The biggest problem that's facing Nintendo right now—and may well be expanding to the rest of the next-generation console line if the numbers don't pick up—is the overall lack of titles in the field. But thanks to significant growth from the indie gaming market, fueled by the HTML5-driven Nintendo Web Framework, Nintendo's comparative drought may be coming to at least something of an end.
Unity, a tool for video game development, architectural visualizations, and interactive media installations, has become an increasingly popular game engine in recent years, offering developers universal compatibility at a low cost.
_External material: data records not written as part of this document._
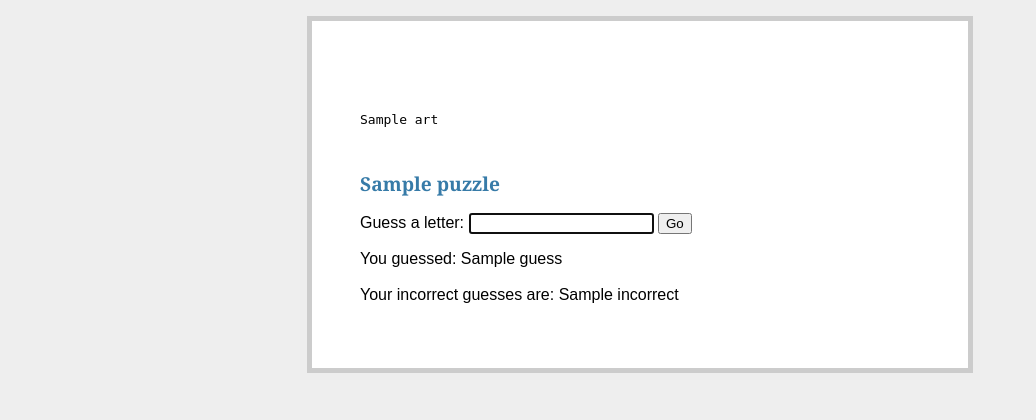
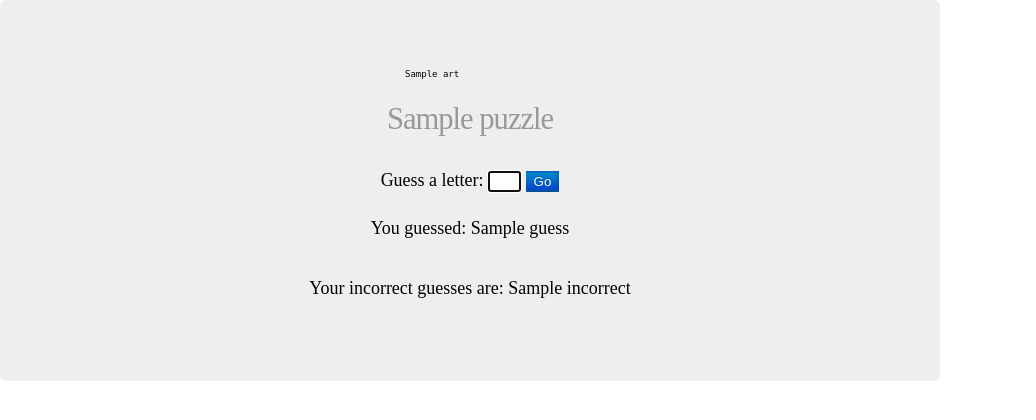
Before and after one commit to eudaimonious/Django-Hangman, a Django app: template HangmanApp/templates/anotherturn.html in a window 1280 px wide. Shown: the top 420 px of the page, without its empty margins (0-1036 px from the left). Run offline with Django 3.2, Linux system fonts and the light colour scheme; the template is opened without the code that fills it: most values are stand-ins (such as "Sample title", 1, 10 or a date in 2020); parts of the project's set-up code (start-up, migrations or seed data) failed here and were passed over.

Commit message:
New style

```diff
--- a/HangmanApp/static/style.css
+++ b/HangmanApp/static/style.css
@@ -1,15 +1,127 @@
-body            { font-family: sans-serif; background: #eee; }
+/*body            { font-family: sans-serif; background: #eee; }
 a, h1, h2       { color: #377BA8; }
 h1, h2          { font-family: 'Georgia', serif; margin: 0; }
 h1              { border-bottom: 2px solid #eee; }
 h2              { font-size: 1.2em; }
+
+
+.page           { margin: 1em auto; width: 35em; border: 5px solid #ccc;
+                  padding: 3em; background: white; }*/
+
+html, body, ul {
+  padding:0;
+  margin:0;
+}
+
+.container{
+  width: 940px;
+}
+
+.center {
+  text-align: center;
+}
+
+.hero-unit {
+  padding: 60px;
+  margin-bottom: 30px;
+  font-size: 18px;
+  font-weight: 200;
+  line-height: 30px;
+  color: inherit;
+  background-color: #eeeeee;
+  -webkit-border-radius: 6px;
+     -moz-border-radius: 6px;
+          border-radius: 6px;
+}
+
+.btn-large {
+  padding: 11px 19px;
+  font-size: 17.5px;
+  -webkit-border-radius: 6px;
+     -moz-border-radius: 6px;
+          border-radius: 6px;
+}
+
+
+.btn-primary.active,
+.btn-warning.active,
+.btn-danger.active,
+.btn-success.active,
+.btn-info.active,
+.btn-inverse.active {
+  color: rgba(255, 255, 255, 0.75);
+}
+
+.btn-primary {
+  color: #ffffff;
+  text-shadow: 0 -1px 0 rgba(0, 0, 0, 0.25);
+  background-color: #006dcc;
+  *background-color: #0044cc;
+  background-image: -moz-linear-gradient(top, #0088cc, #0044cc);
+  background-image: -webkit-gradient(linear, 0 0, 0 100%, from(#0088cc), to(#0044cc));
+  background-image: -webkit-linear-gradient(top, #0088cc, #0044cc);
+  background-image: -o-linear-gradient(top, #0088cc, #0044cc);
+  background-image: linear-gradient(to bottom, #0088cc, #0044cc);
+  background-repeat: repeat-x;
+  border-color: #0044cc #0044cc #002a80;
+  border-color: rgba(0, 0, 0, 0.1) rgba(0, 0, 0, 0.1) rgba(0, 0, 0, 0.25);
+  filter: progid:DXImageTransform.Microsoft.gradient(startColorstr='#ff0088cc', endColorstr='#ff0044cc', GradientType=0);
+  filter: progid:DXImageTransform.Microsoft.gradient(enabled=false);
+}
+
+.btn-primary:hover,
+.btn-primary:focus,
+.btn-primary:active,
+.btn-primary.active,
+.btn-primary.disabled,
+.btn-primary[disabled] {
+  color: #ffffff;
+  background-color: #0044cc;
+  *background-color: #003bb3;
+}
+
+.btn-primary:active,
+.btn-primary.active {
+  background-color: #003399 \9;
+}
+
+
+/* typography */
+
+h1, h2, h3, h4, h5, h6 {
+  line-height: 1;
+}
+
+h1 {
+  font-size: 3em;
+  letter-spacing: -2px;
+  margin-bottom: 30px;
+  text-align: center;
+  margin-top:10px;
+}
+
+h2 {
+  font-size: 1.7em;
+  letter-spacing: -1px;
+  margin-bottom: 30px;
+  text-align: center;
+  font-weight: normal;
+  color: #999;
+}
+
 
 asciiart {
 display: block;
 font-family: monospace;
 white-space: pre;
 margin: 0em 0px;
+font-size: .5em;
+line-height: 10px;
 }
 
-.page           { margin: 1em auto; width: 35em; border: 5px solid #ccc;
-                  padding: 3em; background: white; }
+.gameart {
+margin-left:auto;
+margin-right:auto;
+width:130px;
+text-align: left;
+}
--- a/HangmanApp/templates/anotherturn.html
+++ b/HangmanApp/templates/anotherturn.html
@@ -4,16 +4,14 @@
 <link rel="stylesheet" href="/static/style.css">
 </head>
 <body OnLoad="document.myform.guess.focus();">
-<div class=page>
-    <div>
+<div class="container">
+    <div class="center hero-unit">
         {% if guessIs == 'Invalid' or guessIs == 'Duplicate' %}
         <h1> Invalid Guess </h1>
         {% endif %}
-
-        <asciiart>
-            {{ art|linebreaks }}
-        </asciiart>
-
+            <div class="gameart">
+                <asciiart>{{art|linebreaks}}</asciiart>
+            </div>
         <h2>{{ puzzle }}</h2>
 
         {% if guessIs == 'Invalid' %}
@@ -28,8 +26,8 @@
             {% csrf_token %}
             <p>
                 <label for="id_guess">Guess a letter: </label>
-                <input type="text" name="guess" id="id_guess"/>
-                <input type="submit" value="Go" />
+                <input type="text" name="guess" id="id_guess" size="1" maxlength="1"/>
+                <input type="submit" value="Go" class="btn-primary" />
             </p>
         </form>
 
--- a/HangmanProject/settings.py
+++ b/HangmanProject/settings.py
@@ -131,6 +131,7 @@ INSTALLED_APPS = (
     'django.contrib.admin',
     # Uncomment the next line to enable admin documentation:
     # 'django.contrib.admindocs',
+    'bootstrap',
     'HangmanApp'
 )
 
```
Also changed, not shown: HangmanApp/templates/endgame.html (+6 -10 lines), HangmanApp/templates/index.html (+10 -10 lines), README.md.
While the Nintendo Web Framework isn't generating quite the number of titles that Unity is—at least, not yet—this HTML5-powered system is potentially set to give Nintendo a much bigger base from which to work.There was even a demonstration on hand of a game that allowed several Mario clones at once to roam an HTML5-powered landscape, giving developers and players alike an idea of just what HTML5 could do in the field.
Some are a little less than optimistic about the Nintendo Web Framework generating a lot of titles for Nintendo, certainly when measured against the opportunities posed by the Unity engine, set to bring around 50 titles into play in the short term. But given that the Nintendo Web Framework can give developers the necessary tools to play games on Wii U using the Wii U Web browser, the idea of a multi-platform port from one round of development becomes not only possible, but somewhat desirable. Consider the recent release of the “Hitchhiker's Guide” game, a former text-based adventure modified using HTML5 to offer graphics as well; that kind of porting could go on, and could bring a whole new class of game to the Wii U and beyond, opening up a new experience and possibly a new gaming market. Throw in the possibility of the retro gaming market—imagine old Sega games on the Wii U—and the possibilities only climb from there.
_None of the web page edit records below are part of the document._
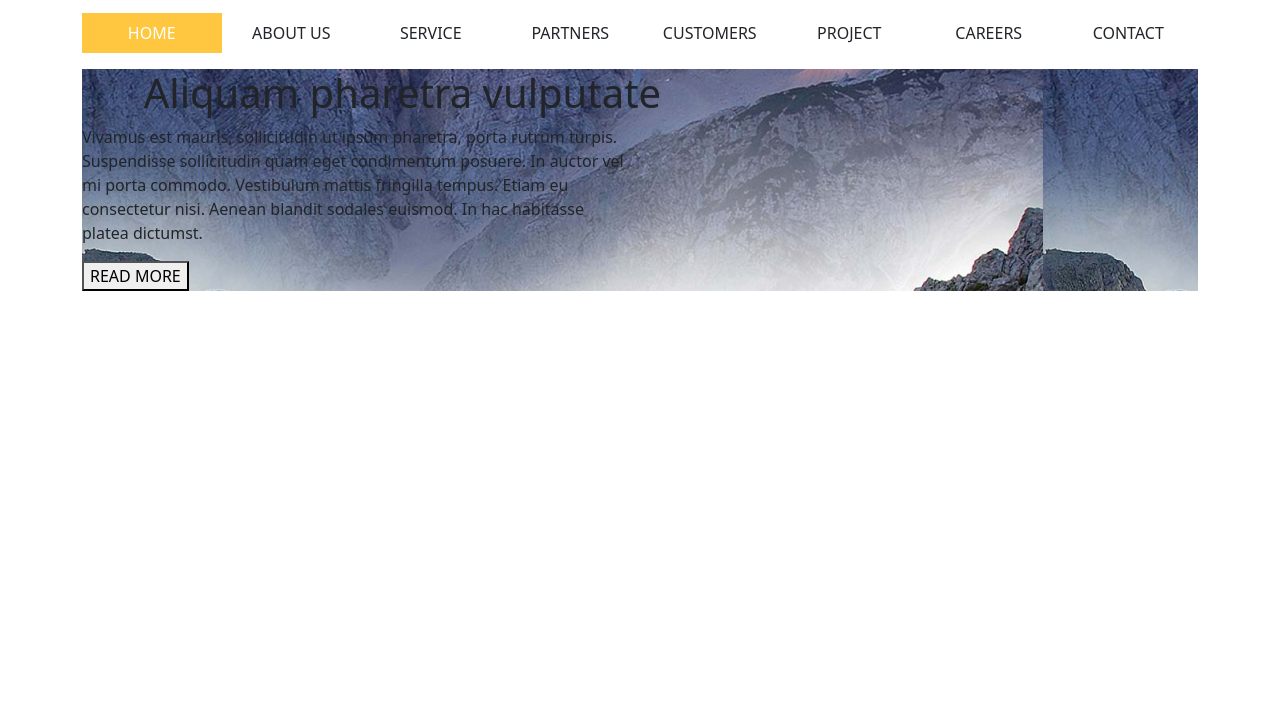
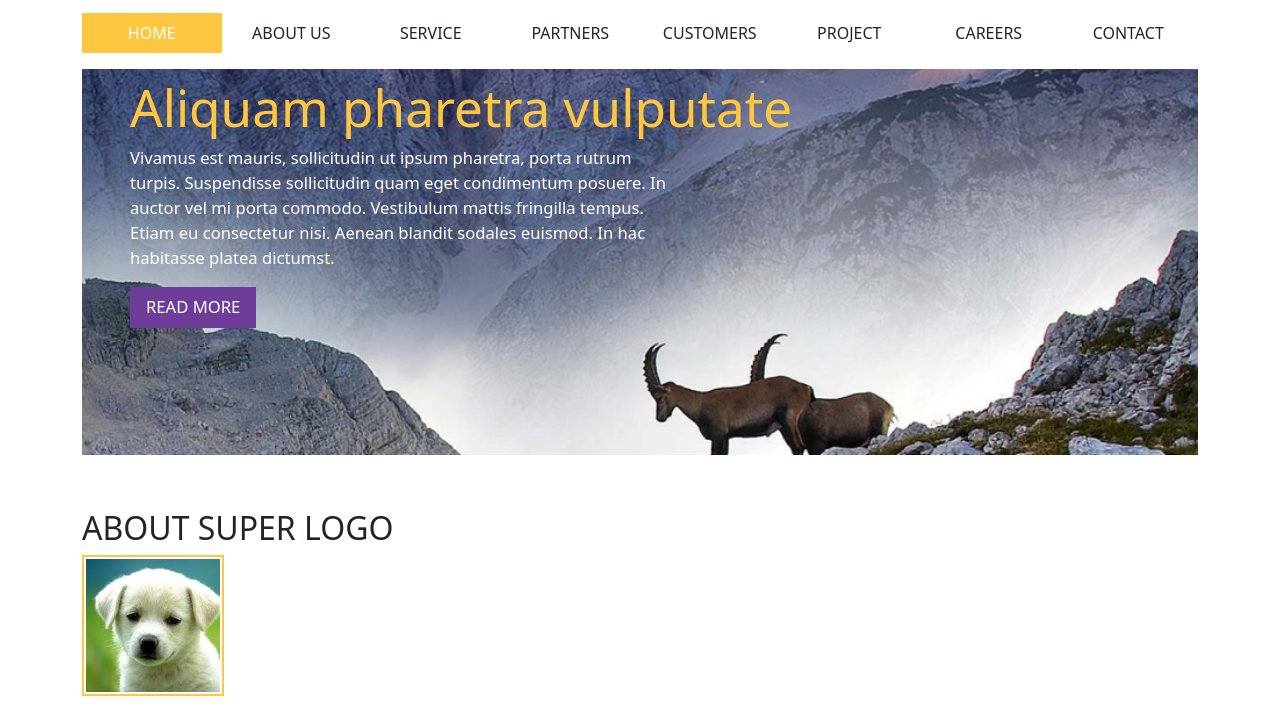
Before and after one commit to SergeyBat/SergeyBat.github.io, a plain HTML site: page index.html in a window 1280 px wide. Shown: the part 90-800 px from the top of the page. Drawn offline with nearby package versions, Linux system fonts and the light colour scheme.

Commit message:
block image

```diff
--- a/index.html
+++ b/index.html
@@ -72,27 +72,38 @@
 
 	<main>
 		<div class="container">
-			<section class="image w-100 mt-3 position-relative">
-				<div class="row">
-					<div class="col-7 text-center">
-						<h1>Aliquam pharetra vulputate</h1>
-					</div>
-					<div class="text col-6 text-start">
-						<p>
+			<section class="image mt-3 ">
+				<div class="row position-relative">
+					<img class="img-fluid position-absolute" src="img/Mountains-and-hills-julian-alps.png"
+						alt="Mountains">
+					<div
+						class="descriptionImage .col-12 col-sm-11 col-md-12 col-lg-8 col-xl-8 text-start position-absolute mt-2 mx-3 mx-md-3 mx-lg-5">
+						<h1 class="imageTitle responsive-font-example">Aliquam pharetra vulputate</h1>
+
+						<p class="imageText text-white w-75 responsive-font-example">
 							Vivamus est mauris, sollicitudin ut ipsum pharetra, porta rutrum turpis. Suspendisse
 							sollicitudin quam eget
 							condimentum posuere. In auctor vel mi porta commodo. Vestibulum mattis fringilla tempus.
 							Etiam eu consectetur
 							nisi. Aenean blandit sodales euismod. In hac habitasse platea dictumst.
 						</p>
-						<button>
+						<button type="button" class=" rounded-0 imageTextButton  p-2 px-3 responsive-font-example">
 							READ MORE
 						</button>
 					</div>
 				</div>
-
-
-
+			</section>
+			<section class="posts">
+				<div class="row">
+					<div class="col6">
+						<h2 class="postTitle">
+							ABOUT SUPER LOGO
+						</h2>
+						<div class="postFilling">
+							<img class="img-fluid" src="img/dog.png" alt="dog">
+						</div>
+					</div>
+				</div>
 			</section>
 		</div>
 	</main>
--- a/style.css
+++ b/style.css
@@ -5,6 +5,7 @@
 body {
 	margin: 0;
 	padding: 0;
+/* 	font-size: 1vw; */
 }
 
 .active {
@@ -38,12 +39,29 @@ body {
 }
 
 .image {
-	background: url(img/Mountains-and-hills-julian-alps.png);
-	width: 100%;
+	min-height: 55vh;
 }
 
+.imageTitle{
+	color: var(--yellow);
+	font-size: 4vw;
+}
 
+.imageText{
+	font-size: 1.3vw;
+}
+.imageTextButton{
+	font-size: 1.3vw;
+	background-color: var(--primary2);
+	border: none;
+	color: white;
+}
 
+.imageTextButton:hover {
+	background-color: var(--primary);
+	border: none;
+	color: white;
+}
 
 :root {
 	--primary: #9B51E0;
```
When developers can create a game and effectively release it on two or more platforms at once, that's an advantage for the developer. It's a wider install base that the developers get access to, and an improved chance for not only sales in general, but for more sales than without the wider install base. If Nintendo can get games made with the Nintendo Web Framework to also make the jump to Nintendo's portable line, then that only augments the possibilities further. If more developers can get behind the idea of making games for a Web browser, then that opens up significant possibility for cross-platform releasing. The games in question can not only be offered on PC—which is where quite a few people get browser interactions—but also with the Wii U, and potentially with mobile devices, which is a rapidly-swelling market.
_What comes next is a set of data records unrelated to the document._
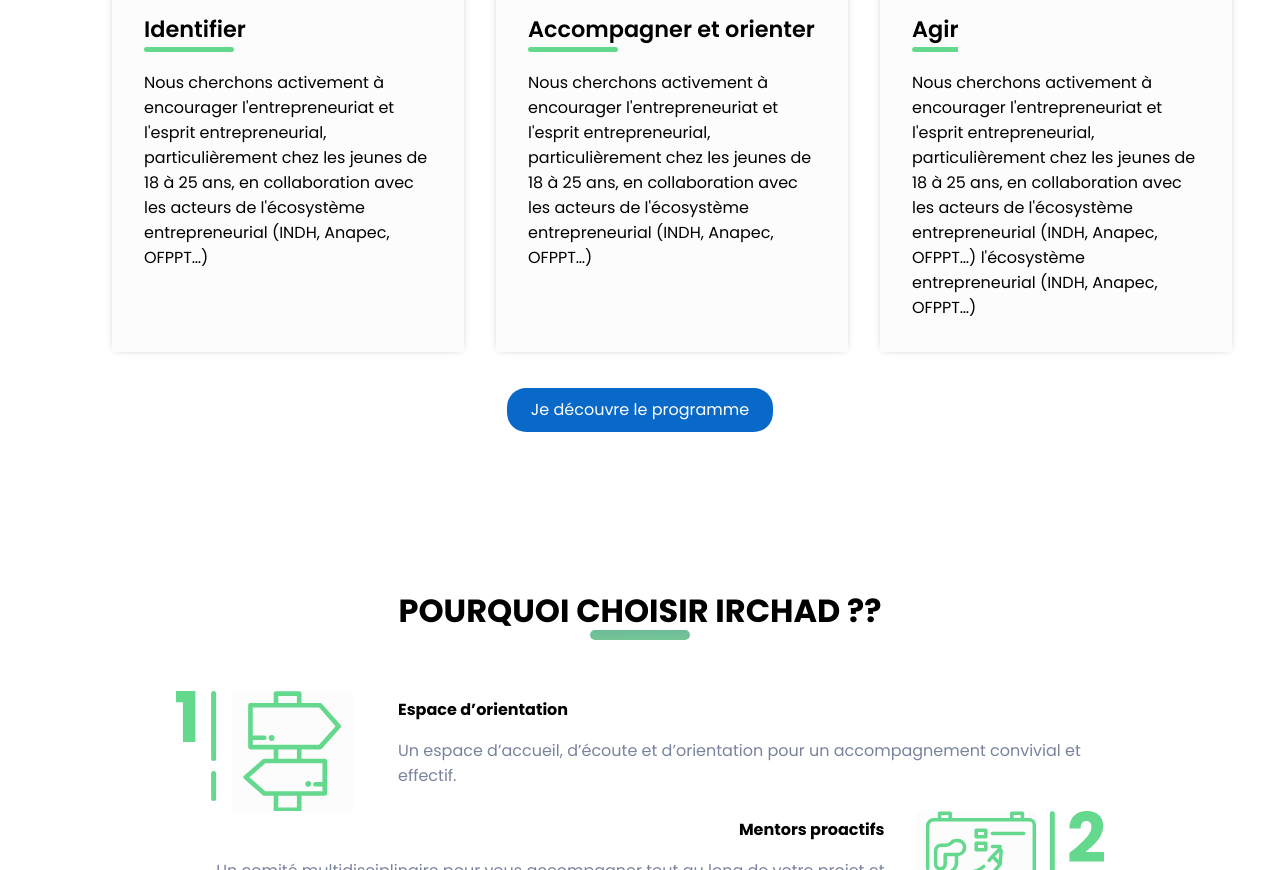
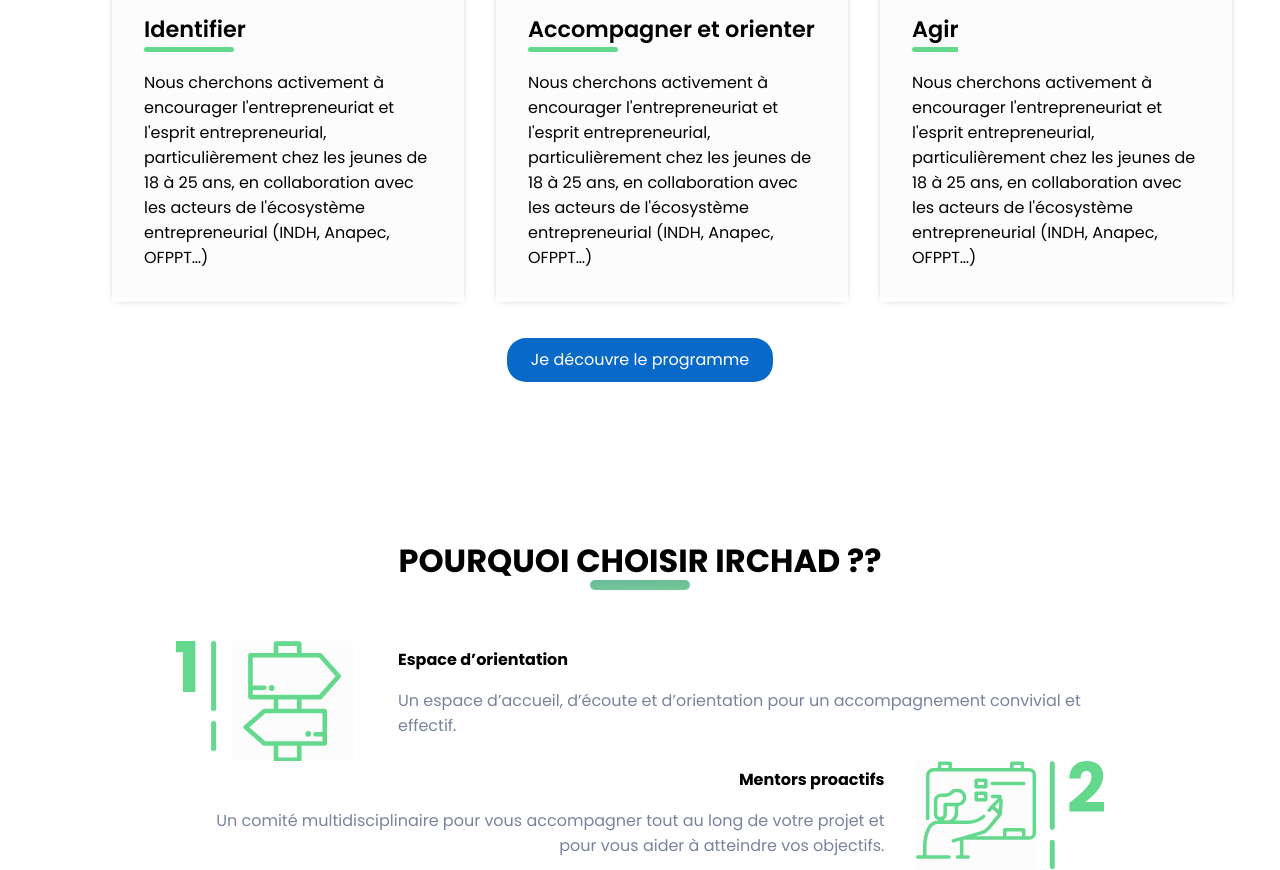
Before and after one commit to med-rezzouq/my-Css-Utility-Framework-boilerplate, a website: page public/index.html in a window 1280 px wide. Shown: the part 1286-2156 px from the top of the page. Drawn offline with Linux system fonts and the light colour scheme.

Commit message:
text content change on home

```diff
--- a/public/index.html
+++ b/public/index.html
@@ -152,8 +152,8 @@
                   Nous cherchons activement à encourager l'entrepreneuriat et
                   l'esprit entrepreneurial, particulièrement chez les jeunes de
                   18 à 25 ans, en collaboration avec les acteurs de l'écosystème
-                  entrepreneurial (INDH, Anapec, OFPPT…) l'écosystème
                   entrepreneurial (INDH, Anapec, OFPPT…)
+
                 </p>
               </div>
             </div>
```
Basically, Nintendo needs more games to make the Wii U a viable competitor going forward. While independently-developed games made with the Nintendo Web Framework or even the Unity system may not be what users bought the consoles for, it may well prove to be at least an acceptable appetizer to the main course of triple-A developed games, when those finally start arriving on the beleaguered system. If game developers can embrace the browser game as represented by HTML5, then a multi-platform release may be a much simpler enterprise. HTML5 gaming can bring a whole new class of gaming to the console field, and could result in a new market segment open up: console gamers who also enjoy PC games, but without the PC.
Edited by Alisen Downey